Chronicle of the Middle East and North Africa

Sinai Heat Thaws Egypt-Israel Relations

Israeli-Egyptian cooperation against terrorist in Sinai
Egyptians attend the funeral of a soldier killed during terror attacks in North Sinai, in the Menoufia Governorate, Egypt, on 2 July 2015. Photo Corbis

No one is better placed to assess relations between Egypt and Israel than Dr. Dore Gold, a Middle East expert and director-general of the Israel Ministry of Foreign Affairs. In an account of Gold’s visit to Cairo in late June 2015, the conservative Israeli newspaper Makor Rishon wrote that he was particularly surprised by Egypt’s willingness to cooperate with Israel in formulating a common strategy to deal with the current political transformations in the region. Gold also said that meetings between the two sides to draft the main items of the strategy have already been scheduled.

Egyptian-Israeli relations have experienced a remarkable shift since the ouster of Muslim Brotherhood leader Mohamed Morsi in July 2013 and the election a year later of General Abdel Fattah el-Sisi. The shift is all the more notable because Egypt has for the past decade not participated in a joint strategy with any of its neighbours, including Arab nations, to surmount similar challenges.

Even senior Israeli officials acknowledge that relations between Cairo and Tel Aviv are the best they have been for some time. General Amos Gilad, director of Political-Military Affairs at the Israeli Ministry of Defence, said during a speech at Israel’s National Security Conference organized by the Interdisciplinary Center Herzliya from 7-9 June, that el-Sisi’s rise to power was “a security miracle” for Israel. On 8 June, Israel Defense magazine quoted Gilad, who is in charge of the Israeli-Egyptian relations dossier, as saying that Israel is reaping the rewards of the war waged by el-Sisi on jihadist groups in the Sinai and of his efforts to stem the flow of resources into the Gaza Strip.

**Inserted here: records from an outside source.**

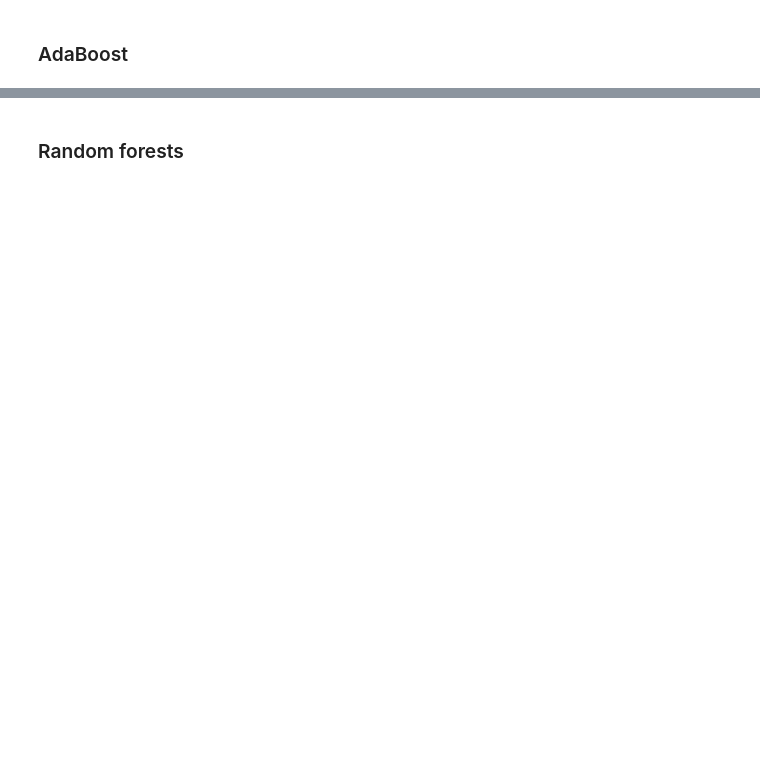
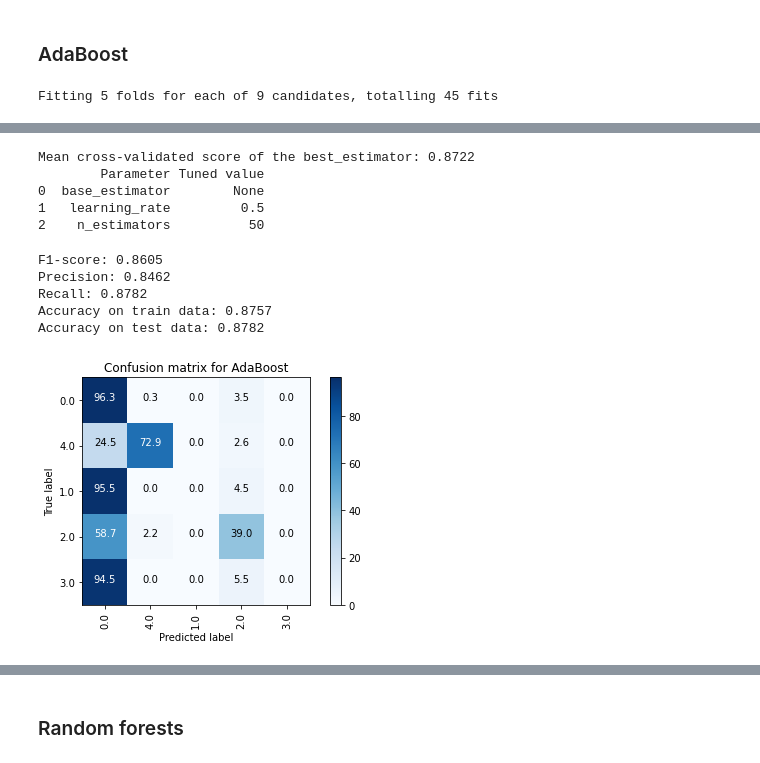
Before and after one commit to nastiag67/ecgn, a Jupyter notebook: README.ipynb, the cells around one changed output, grey strips where cells are left out. Drawn from its saved outputs; the diff is of its cells as text; code cells hidden in the pictures; blank space fills up the shorter version.

```diff
--- a/README.ipynb
+++ b/README.ipynb
@@ -391,6 +448,7 @@ model_lgbm = cls_models.checkmodel(
 # %% [markdown]
 ### AdaBoost
 # %%
+%%time
 from sklearn.ensemble import AdaBoostClassifier
 from sklearn.ensemble import AdaBoostClassifier
 from sklearn.linear_model import LogisticRegression
@@ -405,7 +463,12 @@ model = AdaBoostClassifier(random_state=42)
 
 steps=[]
 
-parameters = {}
+parameters = {
+    'AdaBoost__base_estimator': [None],  # None
+    'AdaBoost__n_estimators': [50, 200, 500],  # 50
+    'AdaBoost__learning_rate': [1, 0.05, 0.5],  # 1
+#     'AdaBoost__algorithm': ['SAMME.R'],  # SAMME.R
+}
 
 model_ada = cls_models.checkmodel(
                                     name,
@@ -420,3 +483,5 @@ model_ada = cls_models.checkmodel(
                                     n_jobs=45,
                                     verbose=1
                                     )
+# %% [output]
+Fitting 5 folds for each of 9 candidates, totalling 45 fits
@@ -422,0 +491,11 @@ model_ada = cls_models.checkmodel(
+Mean cross-validated score of the best_estimator: 0.8722
+        Parameter Tuned value
+0  base_estimator        None
+1   learning_rate         0.5
+2    n_estimators          50
+F1-score: 0.8605
+Precision: 0.8462
+Recall: 0.8782
+Accuracy on train data: 0.8757
+Accuracy on test data: 0.8782
+[figure, added]
```
Also changed, not shown: parts of 7 cells of this notebook, 10 other files.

According to Gilad, el- Sisi’s greatest achievement has been destroying smuggling tunnels under the Sinai-Gaza border. Gilad said that 90% of the tunnels have been demolished, minimizing the Palestinian factions’ chances to obtain weapons.

Israel also shows real interest in assisting the Egyptian government in its war on jihadists in the Sinai. Roni Daniel, the military commentator for the Israeli television station Channel 2, maintained in an article published on the channel’s website on 2 July that Israel sees the war in Sinai as a common war. He quoted key military sources as saying that Israeli intelligence services provide information to the Egyptian army on the jihadist groups in the peninsula because Israeli decision-makers believe these groups, some of which are linked to Islamic State, will seek to attack Israel if the Egyptian army fails to eliminate them. A day earlier, Israeli daily Yedioth Ahronoth also quoted Israeli military sources as saying that military attacks by the Wilayah Sinai (Sinai Province of the Islamic State) organization during the month of Ramadan indicated that the group has gained extensive experience and is capable of running major military operations. Israel is particularly concerned about the possibility of the group targeting the new Eilat Airport, which has reportedly been moved to another location because any attacks on it would deal a strong blow to Israeli tourism.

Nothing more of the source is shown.